“I migrated north together with just about everybody I knew. We had no choice. In the south, there was only poverty and unemployment, apart from your mother and the sea. I had picked pears, harvested peaches, lugged tomatoes. Heavy work of sometimes fourteen hours a day, but not enough to make a living.
“Fiat was like the promised land. The mythical, great Fiat. Everything would be different there.
“What a deception. We stood at the assembly line with hundreds of workers. Not people, but numbers. The work was even heavier than what I was used to. I stayed at my sister’s house, but many workers slept at the train station: people in Turin refused to let out a room to ‘Southerners’ like us. One day, I visited the internal nursing department: it looked like a field hospital! Wounded workers everywhere. Apparently, we were at war, but with whom?
“There were students at the gates, handing out flyers and saying we were being exploited – as if we hadn’t realised that yet. Although they were not my kind of people, I had decided to drop by their meeting. To my surprise, there were more people like me there: poor slobs from the South who were tired of being bossed around. We decided to organise a wild strike.
“On the day of the strike, I brought a big piece of cardboard on a whim, with the words ‘Potere Operaio’ on it (‘Workers’ power’). The guard held me back and wanted to take me to the chiefs. I pretended to cooperate, but suddenly pulled him by his tie and delivered a few punches. I felt he had no right to boss me around. There were cheers all around me.
“It was a spontaneous protest, but there definitely was an idea behind it: I wanted to make a statement because I was secretly afraid that nobody would participate in the strike. In front of everybody, I had risked my job for our struggle. In this way, I wanted to show that there are more important things than money: dignity.

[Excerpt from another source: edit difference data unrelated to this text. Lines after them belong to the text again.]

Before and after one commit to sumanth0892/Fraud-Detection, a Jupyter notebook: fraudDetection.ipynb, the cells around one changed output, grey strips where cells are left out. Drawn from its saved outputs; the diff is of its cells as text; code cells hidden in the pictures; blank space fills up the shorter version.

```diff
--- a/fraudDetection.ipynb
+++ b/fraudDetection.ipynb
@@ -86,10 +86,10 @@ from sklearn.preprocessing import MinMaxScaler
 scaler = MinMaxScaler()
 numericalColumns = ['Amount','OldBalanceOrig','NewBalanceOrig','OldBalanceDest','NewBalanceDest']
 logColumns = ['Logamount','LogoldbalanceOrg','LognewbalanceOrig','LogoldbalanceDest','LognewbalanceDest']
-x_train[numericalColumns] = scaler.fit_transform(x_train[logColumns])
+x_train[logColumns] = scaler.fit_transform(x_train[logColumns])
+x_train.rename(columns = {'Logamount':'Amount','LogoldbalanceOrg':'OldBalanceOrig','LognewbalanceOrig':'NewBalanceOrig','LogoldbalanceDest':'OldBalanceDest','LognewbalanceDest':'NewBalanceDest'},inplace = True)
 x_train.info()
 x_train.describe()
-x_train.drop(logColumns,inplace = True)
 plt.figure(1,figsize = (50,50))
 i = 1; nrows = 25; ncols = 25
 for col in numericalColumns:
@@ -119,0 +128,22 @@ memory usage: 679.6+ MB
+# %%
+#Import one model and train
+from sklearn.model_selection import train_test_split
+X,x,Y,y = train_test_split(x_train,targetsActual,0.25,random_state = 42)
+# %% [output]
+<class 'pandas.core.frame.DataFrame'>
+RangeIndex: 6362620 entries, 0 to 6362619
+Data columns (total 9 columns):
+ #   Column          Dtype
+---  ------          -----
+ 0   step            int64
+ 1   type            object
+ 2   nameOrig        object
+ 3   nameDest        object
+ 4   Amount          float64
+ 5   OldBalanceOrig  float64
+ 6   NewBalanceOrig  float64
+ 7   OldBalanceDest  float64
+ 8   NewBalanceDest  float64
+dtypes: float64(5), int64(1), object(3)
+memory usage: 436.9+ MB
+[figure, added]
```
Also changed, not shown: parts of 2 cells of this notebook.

“There were about eighty of us. It was actually quite simple: every assembly line had a button that could stop the conveyor-belt. We were able to shut down all the assembly lines. Nobody worked that day. For the time being, the tables had turned: we, the workers, had the power, the guards feared us.
“It was the beginning of the great labour conflict at Fiat. I myself was fired immediately. It was about higher wages and shorter hours, sure, but above all, we couldn’t accept that we were treated like the ‘lesser ones’. A worker is a human being too! The feeling that I was capable of crippling a nationalist capitalist myth has been dear to me my entire life.

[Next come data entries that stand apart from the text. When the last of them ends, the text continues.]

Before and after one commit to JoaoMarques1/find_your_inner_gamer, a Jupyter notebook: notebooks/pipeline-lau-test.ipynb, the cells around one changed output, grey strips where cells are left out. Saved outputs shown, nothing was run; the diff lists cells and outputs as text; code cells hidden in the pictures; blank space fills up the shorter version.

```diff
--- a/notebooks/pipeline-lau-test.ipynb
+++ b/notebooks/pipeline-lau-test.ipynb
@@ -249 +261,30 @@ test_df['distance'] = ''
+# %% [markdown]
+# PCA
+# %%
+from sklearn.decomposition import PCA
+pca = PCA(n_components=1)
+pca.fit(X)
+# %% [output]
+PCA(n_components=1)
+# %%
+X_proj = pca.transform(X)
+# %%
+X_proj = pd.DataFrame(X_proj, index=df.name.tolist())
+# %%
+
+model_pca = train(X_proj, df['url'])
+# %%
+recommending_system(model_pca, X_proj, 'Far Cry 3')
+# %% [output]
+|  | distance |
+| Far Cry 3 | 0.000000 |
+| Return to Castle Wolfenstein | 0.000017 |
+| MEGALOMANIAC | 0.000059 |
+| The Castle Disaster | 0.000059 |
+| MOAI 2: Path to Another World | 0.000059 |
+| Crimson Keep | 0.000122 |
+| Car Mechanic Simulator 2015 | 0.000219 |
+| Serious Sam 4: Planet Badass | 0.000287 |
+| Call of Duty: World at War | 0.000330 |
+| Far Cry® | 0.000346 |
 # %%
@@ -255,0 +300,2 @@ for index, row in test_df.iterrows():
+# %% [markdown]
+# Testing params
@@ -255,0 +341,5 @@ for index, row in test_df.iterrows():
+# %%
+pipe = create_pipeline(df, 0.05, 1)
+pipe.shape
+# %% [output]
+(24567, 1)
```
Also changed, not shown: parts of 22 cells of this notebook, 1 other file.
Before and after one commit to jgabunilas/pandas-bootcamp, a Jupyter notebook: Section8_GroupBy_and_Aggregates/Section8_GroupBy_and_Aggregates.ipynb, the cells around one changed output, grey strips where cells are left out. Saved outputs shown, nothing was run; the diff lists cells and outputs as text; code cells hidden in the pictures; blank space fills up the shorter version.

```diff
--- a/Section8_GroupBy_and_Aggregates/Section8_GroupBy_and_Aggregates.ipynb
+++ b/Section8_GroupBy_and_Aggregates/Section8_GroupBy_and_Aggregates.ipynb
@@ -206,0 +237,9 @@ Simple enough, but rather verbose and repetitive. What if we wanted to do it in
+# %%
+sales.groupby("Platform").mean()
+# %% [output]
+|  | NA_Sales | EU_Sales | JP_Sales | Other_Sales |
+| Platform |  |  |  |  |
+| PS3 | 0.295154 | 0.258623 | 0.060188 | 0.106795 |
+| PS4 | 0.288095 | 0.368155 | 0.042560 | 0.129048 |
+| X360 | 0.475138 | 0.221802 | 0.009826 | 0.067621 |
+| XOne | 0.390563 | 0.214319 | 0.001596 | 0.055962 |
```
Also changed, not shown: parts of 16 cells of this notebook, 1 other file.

During the ‘Hot Autumn’ of 1969, millions of workers went on strike in Italy. The brutal pace in the plants and the poor working and living conditions made them feel intimidated, humiliated and exploited by their superiors. The workers often did not involve the labour unions when they organised the strikes. Radical left-wing student groups frequently joined the workers to help them organise and set goals; they were hoping for a social revolution.

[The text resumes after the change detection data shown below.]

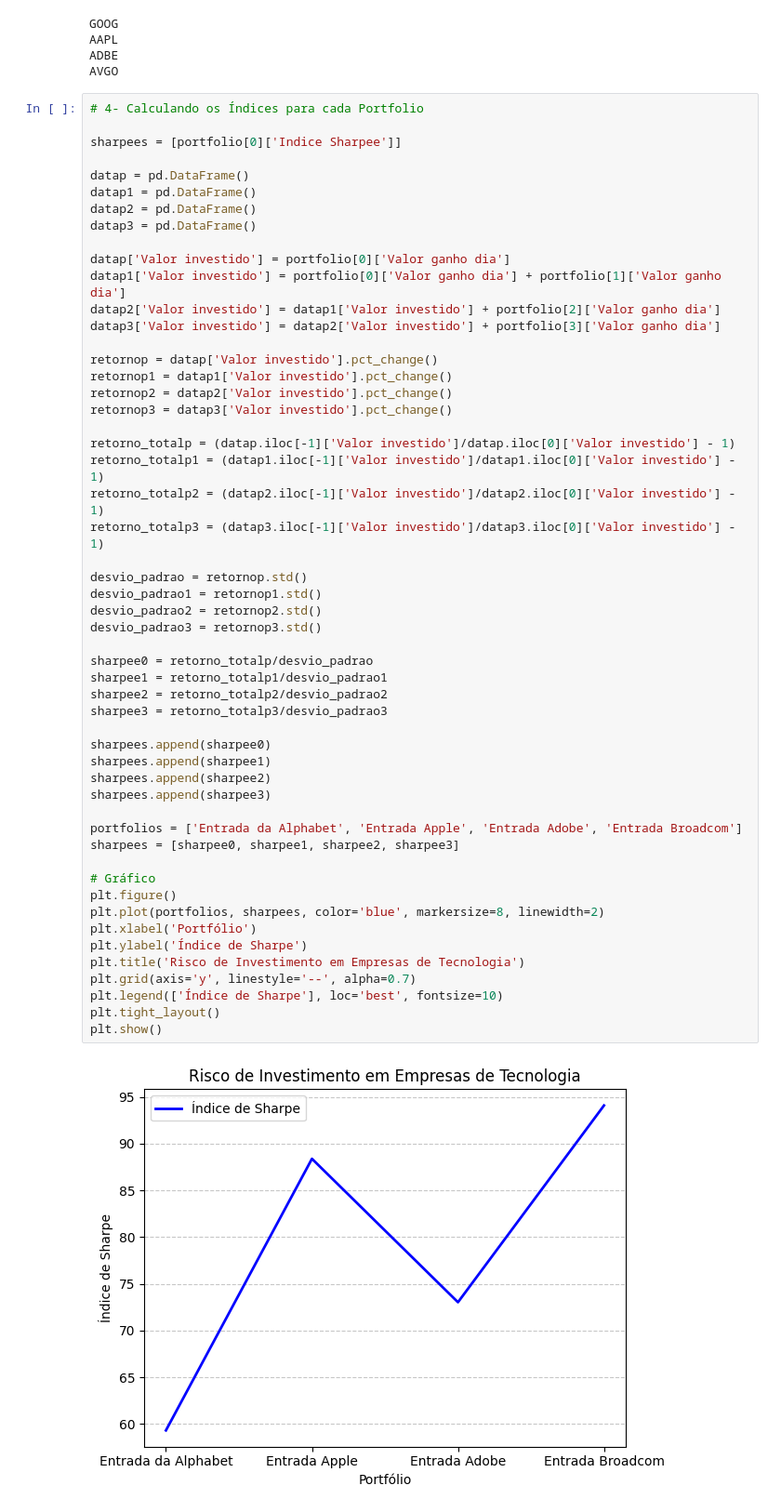
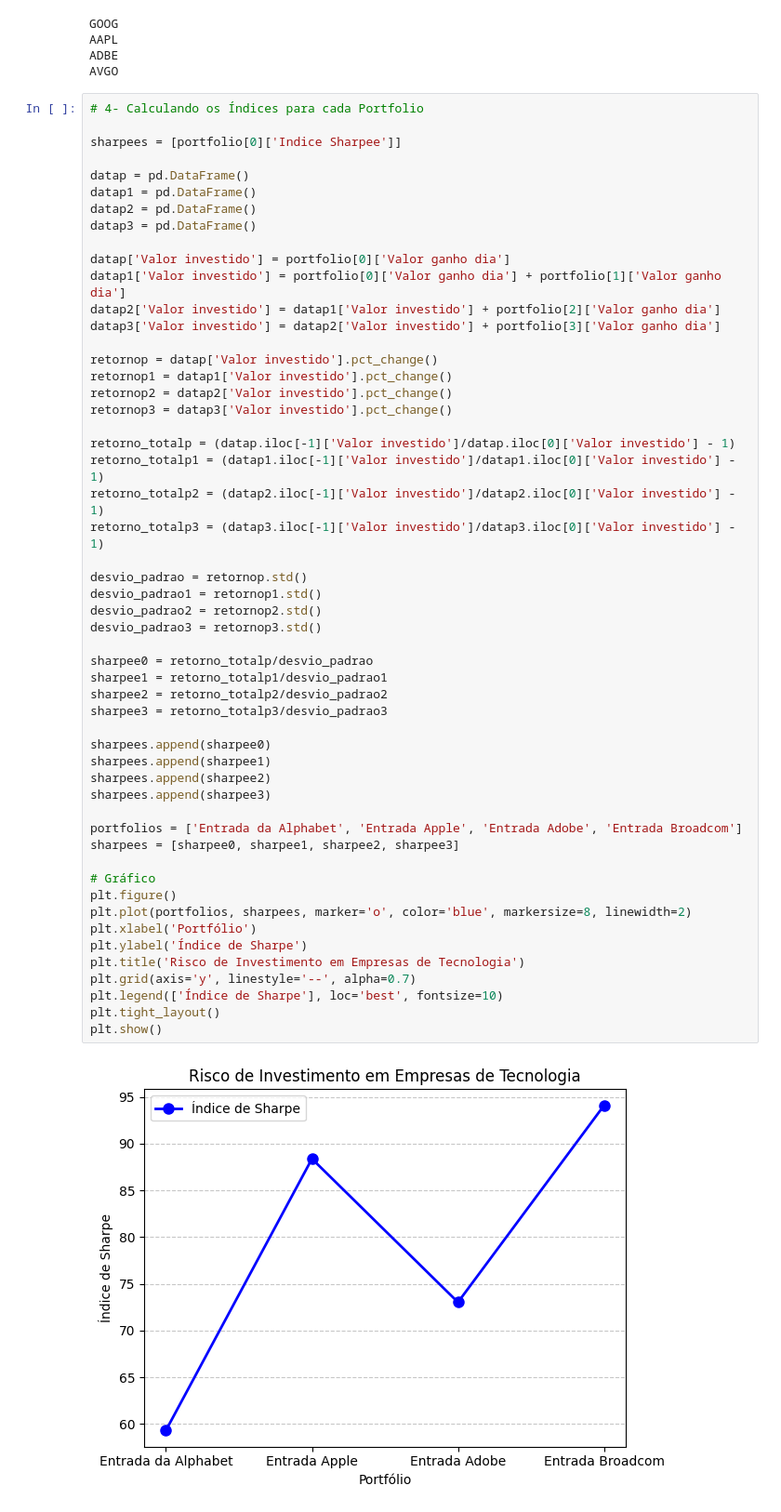
Before and after one commit to gustavoribolla/otimizador_de_investimentos, a Jupyter notebook: main.ipynb, the cells around one changed output. Shown at 93% size. Cells and saved outputs as stored; diff of their text form.

```diff
--- a/main.ipynb
+++ b/main.ipynb
@@ -111,32 +110,32 @@ retorno_totalp2 = (datap2.iloc[-1]['Valor investido']/datap2.iloc[0]['Valor inve
 retorno_totalp3 = (datap3.iloc[-1]['Valor investido']/datap3.iloc[0]['Valor investido'] - 1)
 
 desvio_padrao = retornop.std()
 desvio_padrao1 = retornop1.std()
 desvio_padrao2 = retornop2.std()
 desvio_padrao3 = retornop3.std()
 
 sharpee0 = retorno_totalp/desvio_padrao
 sharpee1 = retorno_totalp1/desvio_padrao1
 sharpee2 = retorno_totalp2/desvio_padrao2
 sharpee3 = retorno_totalp3/desvio_padrao3
 
 sharpees.append(sharpee0)
 sharpees.append(sharpee1)
 sharpees.append(sharpee2)
 sharpees.append(sharpee3)
 
 portfolios = ['Entrada da Alphabet', 'Entrada Apple', 'Entrada Adobe', 'Entrada Broadcom']
 sharpees = [sharpee0, sharpee1, sharpee2, sharpee3]
 
 # Gráfico
 plt.figure()
-plt.plot(portfolios, sharpees, color='blue', markersize=8, linewidth=2)
+plt.plot(portfolios, sharpees, marker='o', color='blue', markersize=8, linewidth=2)
 plt.xlabel('Portfólio')
 plt.ylabel('Índice de Sharpe')
 plt.title('Risco de Investimento em Empresas de Tecnologia')
 plt.grid(axis='y', linestyle='--', alpha=0.7)
 plt.legend(['Índice de Sharpe'], loc='best', fontsize=10)
 plt.tight_layout()
 plt.show()
 # %% [output]
-[figure, old version]
+[figure, new version]
```
Also changed, not shown: parts of 1 cell of this notebook.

The ‘Hot Autumn’ began with strikes at Fiat Mirafiori in Turin in May 1969 and culminated in a big clash between protesters and the police in July. From the student-worker movement in Turin, the radical left-wing groups Potere Operaio and Lotta Continua (‘Continuous Struggle’) emerged. In the 1970s, the conflict intensified as the communist Brigate Rosse committed acts of left-wing terror.